Photograph by Bob Brophy
The historic achievement of marriage equality in the United States last year threw the 1969 Stonewall uprising back onto the public stage. In hundreds, perhaps thousands of media reports, commentators gave the world a story of gay liberation that, more often than not, began in 1969, at the Stonewall Inn in Greenwich Village, New York City, when lesbian, gay, bisexual and transgender (LGBT) people rose up in protest against a police raid on a bar. The uprising marked the start of gay liberation in the US, which reached a historic milestone in last year’s Supreme Court decision in Obergefell v Hodges legalising gay marriage. So, from Stonewall to the Supreme Court – a winning story of a marginalised people demanding their rights from the state.
Except it didn’t happen that way.
Stonewall is important, but not because it initiated the beginning of claims on state rights. In fact, the opposite is closer to the truth: the political fervour of Stonewall launched LGBT people on a much deeper, more difficult journey.

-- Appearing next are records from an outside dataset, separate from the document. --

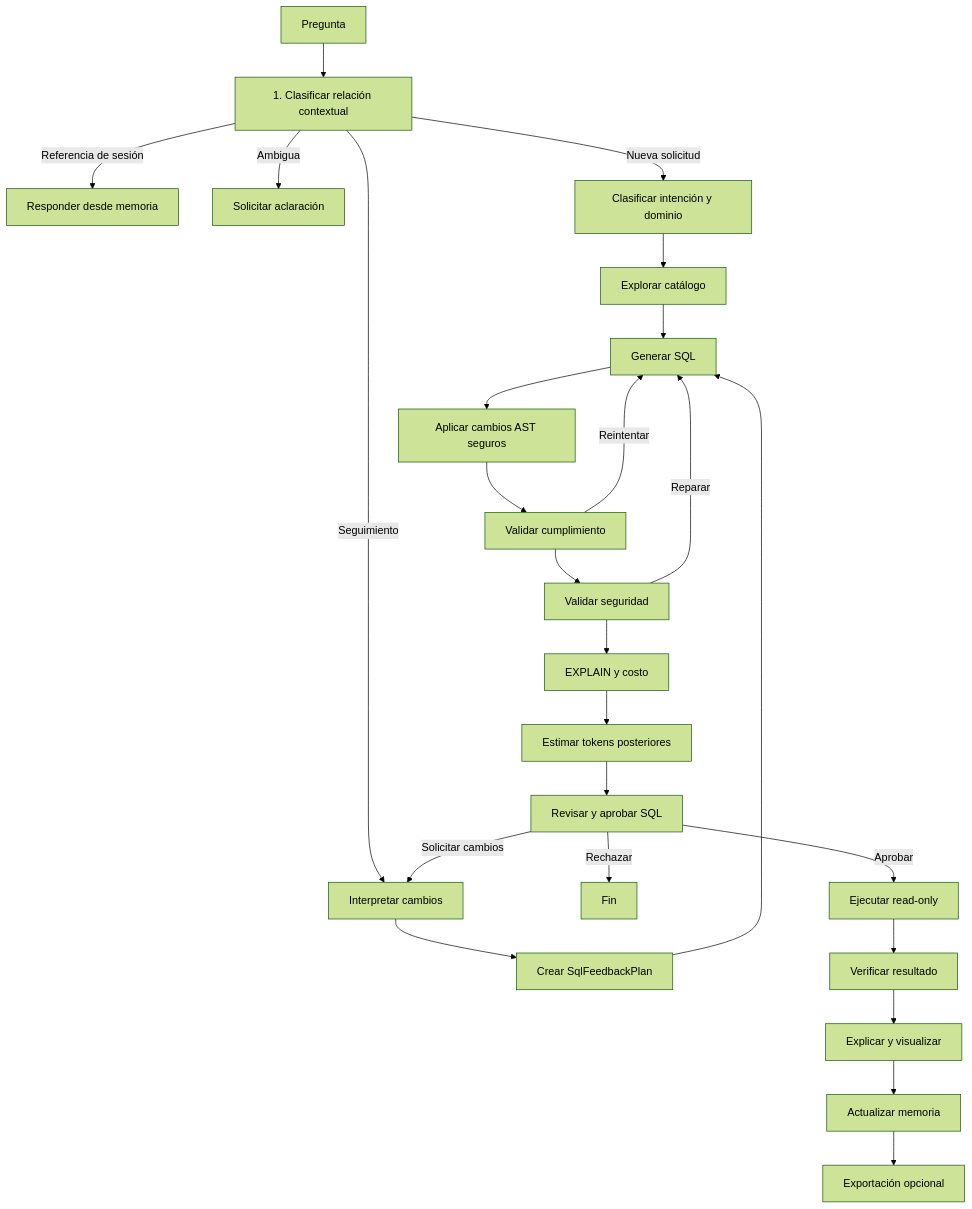
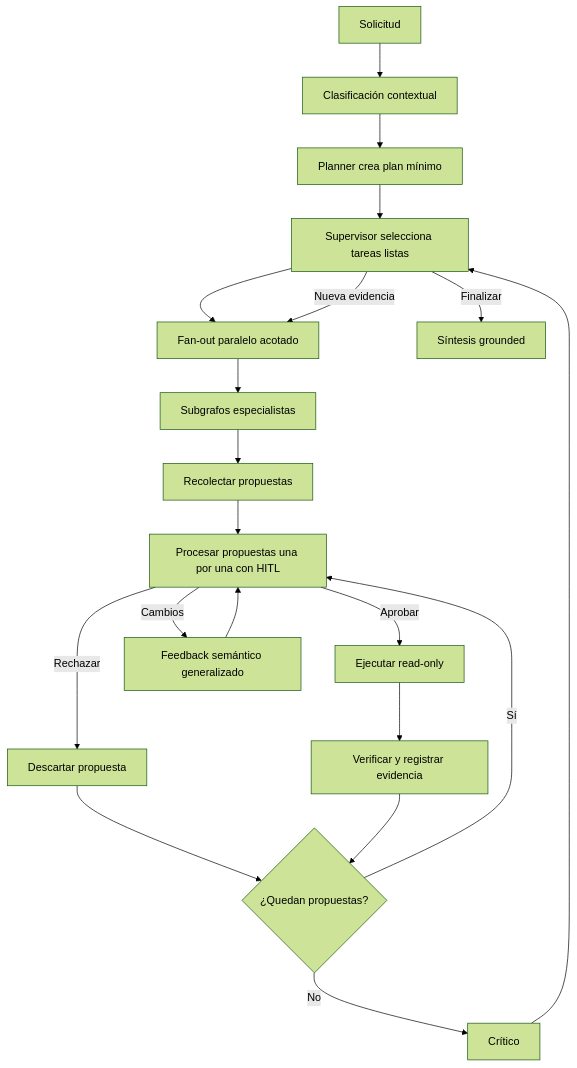
Before and after one commit to edgarrth/multiagente-sql-reporter: the second of 3 diagrams in README.md, drawn with Mermaid (forest theme). The commit also changed other lines of this file and 54 other files, not shown here.

````diff
--- a/README.md
+++ b/README.md
@@ -200,30 +132,22 @@
 ```mermaid
 flowchart TD
-    Q[Pregunta] --> CR[1. Clasificar relación contextual]
-    CR -->|Referencia de sesión| CA[Responder desde memoria]
-    CR -->|Ambigua| CL[Solicitar aclaración]
-    CR -->|Nueva solicitud| ID[Clasificar intención y dominio]
-    CR -->|Seguimiento| FI[Interpretar cambios]
-
-    ID --> SE[Explorar catálogo]
-    SE --> GEN[Generar SQL]
-    FI --> PLAN[Crear SqlFeedbackPlan]
-    PLAN --> GEN
-
-    GEN --> APPLY[Aplicar cambios AST seguros]
-    APPLY --> COMP[Validar cumplimiento]
-    COMP -->|Reintentar| GEN
-    COMP --> SEC[Validar seguridad]
-    SEC -->|Reparar| GEN
-    SEC --> COST[EXPLAIN y costo]
-    COST --> TOK[Estimar tokens posteriores]
-    TOK --> HITL[Revisar y aprobar SQL]
-
-    HITL -->|Solicitar cambios| FI
-    HITL -->|Rechazar| END[Fin]
-    HITL -->|Aprobar| RUN[Ejecutar read-only]
-    RUN --> VERIFY[Verificar resultado]
-    VERIFY --> EXP[Explicar y visualizar]
-    EXP --> MEM[Actualizar memoria]
-    MEM --> XLSX[Exportación opcional]
+    Q[Solicitud] --> C[Clasificación contextual]
+    C --> PL[Planner crea plan mínimo]
+    PL --> S[Supervisor selecciona tareas listas]
+    S --> F[Fan-out paralelo acotado]
+    F --> SP[Subgrafos especialistas]
+    SP --> COL[Recolectar propuestas]
+    COL --> H[Procesar propuestas una por una con HITL]
+    H -->|Aprobar| E[Ejecutar read-only]
+    H -->|Cambios| R[Feedback semántico generalizado]
+    H -->|Rechazar| D[Descartar propuesta]
+    R --> H
+    E --> V[Verificar y registrar evidencia]
+    D --> MORE{¿Quedan propuestas?}
+    V --> MORE
+    MORE -->|Sí| H
+    MORE -->|No| CR[Crítico]
+    CR --> S
+    S -->|Nueva evidencia| F
+    S -->|Finalizar| SYN[Síntesis grounded]
 ```
````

They began to rethink the very meaning of political power, ideology, and the role of the government. Instead of turning toward the state for recognition, they often turned away from it. They began to transform themselves, intellectually and politically, in ways that revolutionised how they understood oppression and the meaning of governmental and economic power. Throughout the 1970s, LGBT people theorised about the benefits of socialism in books and pamphlets and critiqued capitalism in the growing newspaper and print culture. In doing so, they also began to redefine their identity and to rewrite their history.